### The problem
Check each line below for "Documentation" and give the count of those that have it, nothing else.

[Data extract — start]

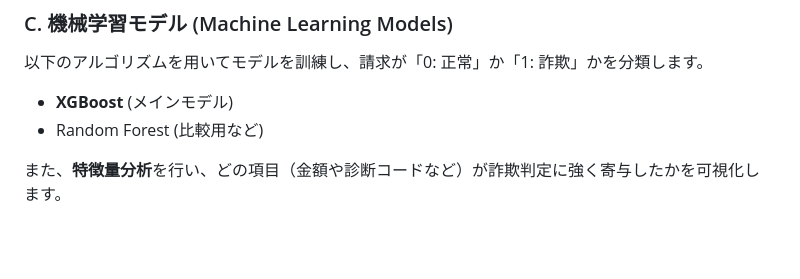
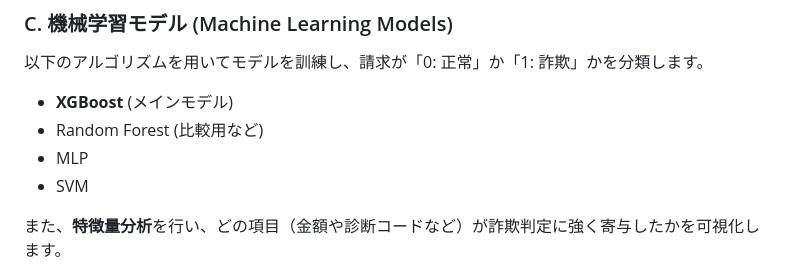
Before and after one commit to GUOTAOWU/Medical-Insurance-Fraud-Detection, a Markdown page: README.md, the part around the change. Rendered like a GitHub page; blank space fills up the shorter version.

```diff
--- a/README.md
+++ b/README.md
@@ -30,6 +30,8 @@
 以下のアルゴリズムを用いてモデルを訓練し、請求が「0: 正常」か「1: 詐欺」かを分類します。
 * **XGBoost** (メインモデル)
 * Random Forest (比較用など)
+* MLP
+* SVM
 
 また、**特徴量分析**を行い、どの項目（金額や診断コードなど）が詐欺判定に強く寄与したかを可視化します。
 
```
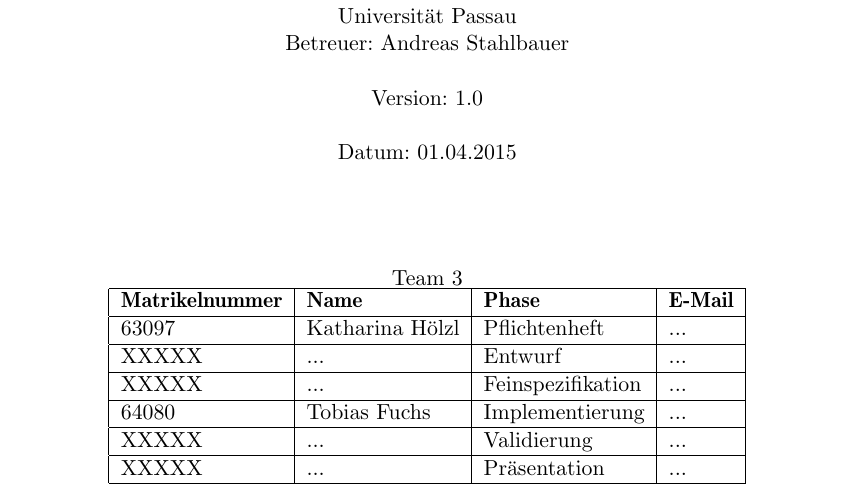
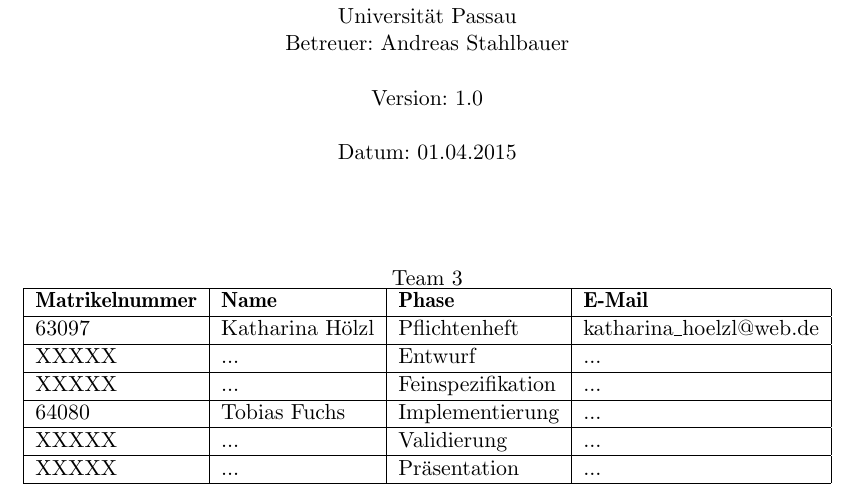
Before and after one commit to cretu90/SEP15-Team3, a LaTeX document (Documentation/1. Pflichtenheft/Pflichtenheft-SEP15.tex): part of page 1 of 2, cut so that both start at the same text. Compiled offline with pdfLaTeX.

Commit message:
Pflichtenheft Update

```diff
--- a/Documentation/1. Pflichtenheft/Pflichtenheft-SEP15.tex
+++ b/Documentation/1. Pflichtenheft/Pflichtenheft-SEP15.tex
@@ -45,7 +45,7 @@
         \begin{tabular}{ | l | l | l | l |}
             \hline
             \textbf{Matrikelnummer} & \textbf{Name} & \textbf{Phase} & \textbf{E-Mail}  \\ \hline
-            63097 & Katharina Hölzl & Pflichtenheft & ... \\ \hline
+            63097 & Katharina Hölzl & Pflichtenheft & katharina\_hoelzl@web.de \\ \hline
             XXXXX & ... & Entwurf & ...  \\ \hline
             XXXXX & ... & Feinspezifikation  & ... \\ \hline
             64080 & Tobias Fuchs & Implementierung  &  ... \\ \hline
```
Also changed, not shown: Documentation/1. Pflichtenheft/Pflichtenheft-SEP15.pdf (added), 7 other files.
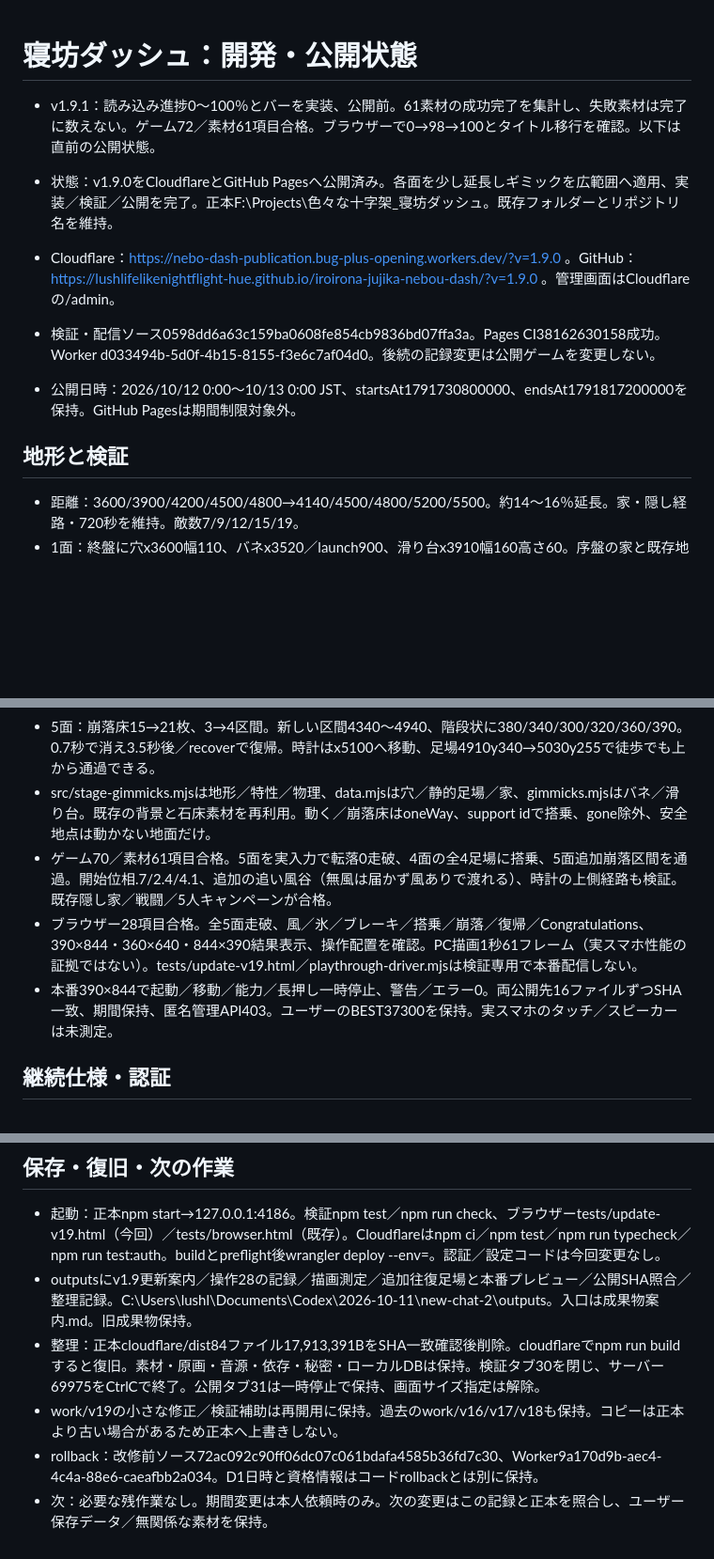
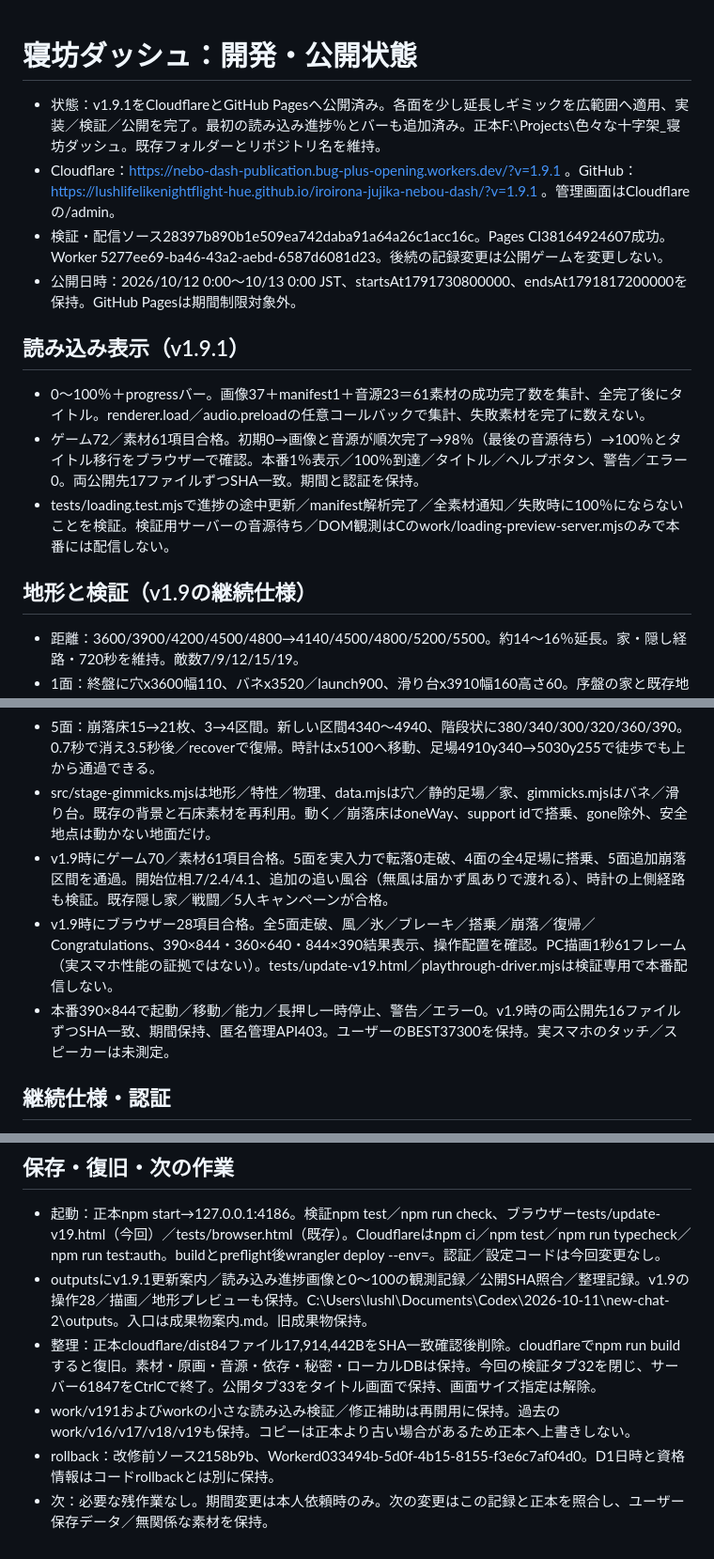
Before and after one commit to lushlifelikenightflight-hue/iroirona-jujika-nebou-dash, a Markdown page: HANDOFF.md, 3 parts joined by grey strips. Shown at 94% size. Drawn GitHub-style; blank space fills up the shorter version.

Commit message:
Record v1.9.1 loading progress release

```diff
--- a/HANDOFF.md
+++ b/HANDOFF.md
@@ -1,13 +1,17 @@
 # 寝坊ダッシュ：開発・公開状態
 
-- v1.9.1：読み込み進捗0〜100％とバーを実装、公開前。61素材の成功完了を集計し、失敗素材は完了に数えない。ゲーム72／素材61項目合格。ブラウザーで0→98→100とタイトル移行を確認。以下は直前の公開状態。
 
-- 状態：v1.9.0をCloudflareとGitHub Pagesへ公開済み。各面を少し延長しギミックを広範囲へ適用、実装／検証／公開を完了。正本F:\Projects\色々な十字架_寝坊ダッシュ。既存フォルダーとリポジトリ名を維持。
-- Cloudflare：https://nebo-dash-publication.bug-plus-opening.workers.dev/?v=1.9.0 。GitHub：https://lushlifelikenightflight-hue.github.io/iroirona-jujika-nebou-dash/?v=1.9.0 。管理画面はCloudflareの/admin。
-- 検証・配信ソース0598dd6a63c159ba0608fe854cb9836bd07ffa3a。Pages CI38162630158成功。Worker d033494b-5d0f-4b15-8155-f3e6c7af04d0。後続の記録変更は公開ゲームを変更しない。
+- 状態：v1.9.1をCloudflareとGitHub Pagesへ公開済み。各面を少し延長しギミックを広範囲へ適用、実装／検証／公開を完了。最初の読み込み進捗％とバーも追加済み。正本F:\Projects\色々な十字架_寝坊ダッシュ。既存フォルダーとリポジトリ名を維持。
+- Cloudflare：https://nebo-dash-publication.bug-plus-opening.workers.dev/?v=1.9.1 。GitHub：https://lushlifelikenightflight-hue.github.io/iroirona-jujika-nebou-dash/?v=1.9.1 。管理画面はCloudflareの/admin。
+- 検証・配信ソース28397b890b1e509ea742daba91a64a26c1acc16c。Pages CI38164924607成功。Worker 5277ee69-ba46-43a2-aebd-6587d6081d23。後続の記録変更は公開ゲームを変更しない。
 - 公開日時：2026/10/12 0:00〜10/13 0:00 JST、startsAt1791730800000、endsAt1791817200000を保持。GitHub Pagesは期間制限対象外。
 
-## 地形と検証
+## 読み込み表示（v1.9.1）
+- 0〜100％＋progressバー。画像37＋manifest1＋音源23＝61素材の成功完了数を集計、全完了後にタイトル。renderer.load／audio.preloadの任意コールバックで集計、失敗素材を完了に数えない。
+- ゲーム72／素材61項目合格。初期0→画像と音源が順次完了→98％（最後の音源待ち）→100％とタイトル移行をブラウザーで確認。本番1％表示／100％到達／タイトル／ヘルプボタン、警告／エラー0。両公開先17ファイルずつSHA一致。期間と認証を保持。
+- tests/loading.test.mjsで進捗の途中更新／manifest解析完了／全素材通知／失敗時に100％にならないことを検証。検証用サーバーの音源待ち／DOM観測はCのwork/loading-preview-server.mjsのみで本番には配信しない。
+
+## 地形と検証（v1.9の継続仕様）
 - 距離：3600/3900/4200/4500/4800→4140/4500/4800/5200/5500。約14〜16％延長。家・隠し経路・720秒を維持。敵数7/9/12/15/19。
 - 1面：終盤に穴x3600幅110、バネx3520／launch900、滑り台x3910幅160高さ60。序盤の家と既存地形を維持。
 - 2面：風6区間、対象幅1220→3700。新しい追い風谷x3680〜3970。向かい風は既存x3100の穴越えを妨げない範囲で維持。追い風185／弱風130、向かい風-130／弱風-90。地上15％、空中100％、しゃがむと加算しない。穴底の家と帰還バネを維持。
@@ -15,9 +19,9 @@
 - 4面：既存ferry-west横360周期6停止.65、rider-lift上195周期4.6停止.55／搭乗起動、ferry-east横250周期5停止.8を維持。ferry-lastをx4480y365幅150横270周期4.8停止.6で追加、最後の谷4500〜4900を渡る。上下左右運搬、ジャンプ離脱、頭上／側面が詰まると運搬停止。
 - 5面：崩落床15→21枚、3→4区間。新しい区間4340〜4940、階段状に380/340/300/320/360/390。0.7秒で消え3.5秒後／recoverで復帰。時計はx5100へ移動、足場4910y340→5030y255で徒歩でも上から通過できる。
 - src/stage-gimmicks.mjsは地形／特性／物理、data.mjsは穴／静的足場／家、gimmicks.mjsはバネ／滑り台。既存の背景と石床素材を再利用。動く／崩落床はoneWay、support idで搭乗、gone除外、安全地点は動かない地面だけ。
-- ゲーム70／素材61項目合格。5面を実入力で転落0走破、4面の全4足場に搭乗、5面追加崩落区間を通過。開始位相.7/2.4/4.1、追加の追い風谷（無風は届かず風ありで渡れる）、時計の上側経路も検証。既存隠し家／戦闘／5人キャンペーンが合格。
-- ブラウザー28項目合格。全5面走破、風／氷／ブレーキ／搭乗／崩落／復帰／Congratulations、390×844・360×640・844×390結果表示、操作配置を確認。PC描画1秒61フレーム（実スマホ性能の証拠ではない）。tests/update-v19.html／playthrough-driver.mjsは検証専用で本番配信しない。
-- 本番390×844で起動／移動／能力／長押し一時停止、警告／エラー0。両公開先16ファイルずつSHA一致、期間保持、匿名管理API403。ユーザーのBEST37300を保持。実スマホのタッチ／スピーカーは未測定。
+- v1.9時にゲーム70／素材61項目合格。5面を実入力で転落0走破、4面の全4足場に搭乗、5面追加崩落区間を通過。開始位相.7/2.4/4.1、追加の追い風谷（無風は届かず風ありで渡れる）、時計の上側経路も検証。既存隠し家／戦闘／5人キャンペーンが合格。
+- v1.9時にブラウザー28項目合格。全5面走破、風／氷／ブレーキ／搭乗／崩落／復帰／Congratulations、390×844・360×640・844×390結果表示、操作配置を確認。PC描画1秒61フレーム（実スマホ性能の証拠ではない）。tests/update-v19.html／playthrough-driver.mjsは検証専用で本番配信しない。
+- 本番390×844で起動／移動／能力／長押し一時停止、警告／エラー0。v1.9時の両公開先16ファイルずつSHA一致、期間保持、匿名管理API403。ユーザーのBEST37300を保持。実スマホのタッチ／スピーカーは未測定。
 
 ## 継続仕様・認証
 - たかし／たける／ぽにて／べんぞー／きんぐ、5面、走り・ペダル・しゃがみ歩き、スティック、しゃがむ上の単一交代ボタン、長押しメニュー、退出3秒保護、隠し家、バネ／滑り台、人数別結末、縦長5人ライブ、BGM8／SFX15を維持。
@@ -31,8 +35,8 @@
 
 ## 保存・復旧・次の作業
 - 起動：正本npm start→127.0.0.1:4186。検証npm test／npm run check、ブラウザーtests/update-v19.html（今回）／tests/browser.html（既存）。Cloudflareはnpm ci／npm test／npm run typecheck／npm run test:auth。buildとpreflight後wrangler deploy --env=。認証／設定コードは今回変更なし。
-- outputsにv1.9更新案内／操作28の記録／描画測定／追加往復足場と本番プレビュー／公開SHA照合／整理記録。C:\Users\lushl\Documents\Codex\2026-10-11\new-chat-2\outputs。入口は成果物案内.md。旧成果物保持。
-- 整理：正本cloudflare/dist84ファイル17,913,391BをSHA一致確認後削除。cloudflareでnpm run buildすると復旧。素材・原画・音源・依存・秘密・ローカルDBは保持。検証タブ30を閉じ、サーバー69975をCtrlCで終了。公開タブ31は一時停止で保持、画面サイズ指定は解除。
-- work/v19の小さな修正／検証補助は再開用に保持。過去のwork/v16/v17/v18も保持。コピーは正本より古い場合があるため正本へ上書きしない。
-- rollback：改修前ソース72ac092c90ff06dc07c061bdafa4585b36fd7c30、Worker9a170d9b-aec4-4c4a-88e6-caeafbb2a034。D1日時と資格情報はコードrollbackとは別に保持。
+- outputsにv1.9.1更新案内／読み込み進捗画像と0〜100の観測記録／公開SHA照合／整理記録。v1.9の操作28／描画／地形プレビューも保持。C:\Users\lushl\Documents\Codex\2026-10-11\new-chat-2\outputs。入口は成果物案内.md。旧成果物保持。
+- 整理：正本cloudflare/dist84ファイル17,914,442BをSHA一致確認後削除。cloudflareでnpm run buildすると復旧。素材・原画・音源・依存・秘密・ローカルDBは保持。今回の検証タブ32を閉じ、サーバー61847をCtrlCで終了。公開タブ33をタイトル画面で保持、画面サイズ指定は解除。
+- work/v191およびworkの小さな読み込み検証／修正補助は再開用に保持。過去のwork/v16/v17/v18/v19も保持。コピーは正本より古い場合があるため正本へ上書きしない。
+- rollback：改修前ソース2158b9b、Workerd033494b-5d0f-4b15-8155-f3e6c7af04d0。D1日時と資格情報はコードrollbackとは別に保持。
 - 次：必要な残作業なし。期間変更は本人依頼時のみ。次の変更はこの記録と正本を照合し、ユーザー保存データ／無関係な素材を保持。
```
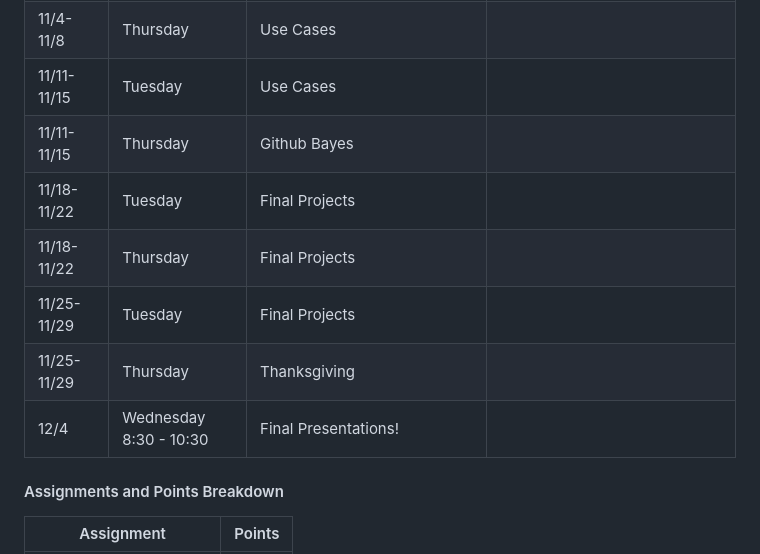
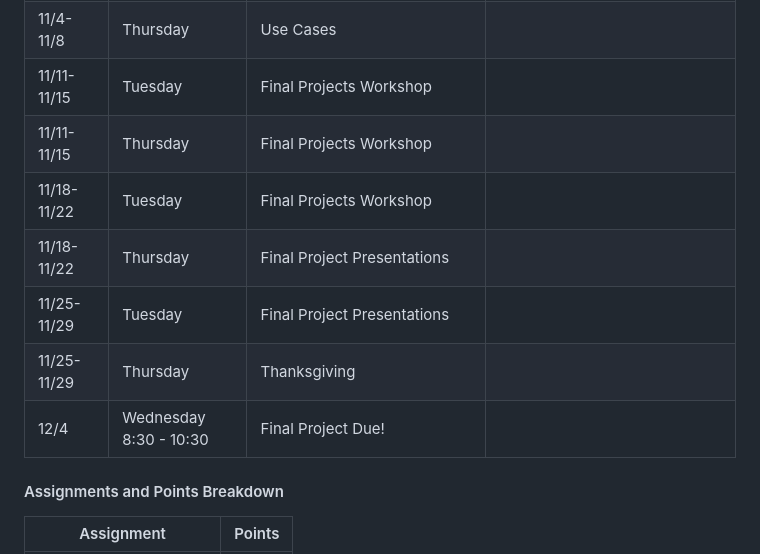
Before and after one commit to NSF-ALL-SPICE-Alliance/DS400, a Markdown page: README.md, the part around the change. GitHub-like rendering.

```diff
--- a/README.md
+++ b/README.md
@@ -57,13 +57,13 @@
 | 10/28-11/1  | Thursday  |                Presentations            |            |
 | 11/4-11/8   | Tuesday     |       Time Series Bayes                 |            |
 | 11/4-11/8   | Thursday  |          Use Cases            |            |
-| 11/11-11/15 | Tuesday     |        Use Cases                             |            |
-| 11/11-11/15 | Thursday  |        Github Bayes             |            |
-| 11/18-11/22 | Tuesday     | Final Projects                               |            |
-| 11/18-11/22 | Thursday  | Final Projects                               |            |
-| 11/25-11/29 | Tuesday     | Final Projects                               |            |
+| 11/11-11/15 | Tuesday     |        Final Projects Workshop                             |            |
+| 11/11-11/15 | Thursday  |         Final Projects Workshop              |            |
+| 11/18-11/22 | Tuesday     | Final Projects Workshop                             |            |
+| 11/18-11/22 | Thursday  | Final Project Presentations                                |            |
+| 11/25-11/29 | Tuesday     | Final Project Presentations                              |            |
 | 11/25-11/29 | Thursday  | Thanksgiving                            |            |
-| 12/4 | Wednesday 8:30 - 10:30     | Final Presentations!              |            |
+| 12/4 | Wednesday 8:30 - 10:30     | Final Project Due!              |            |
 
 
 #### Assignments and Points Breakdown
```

[Data extract — finish]

### Reply to the exercise
4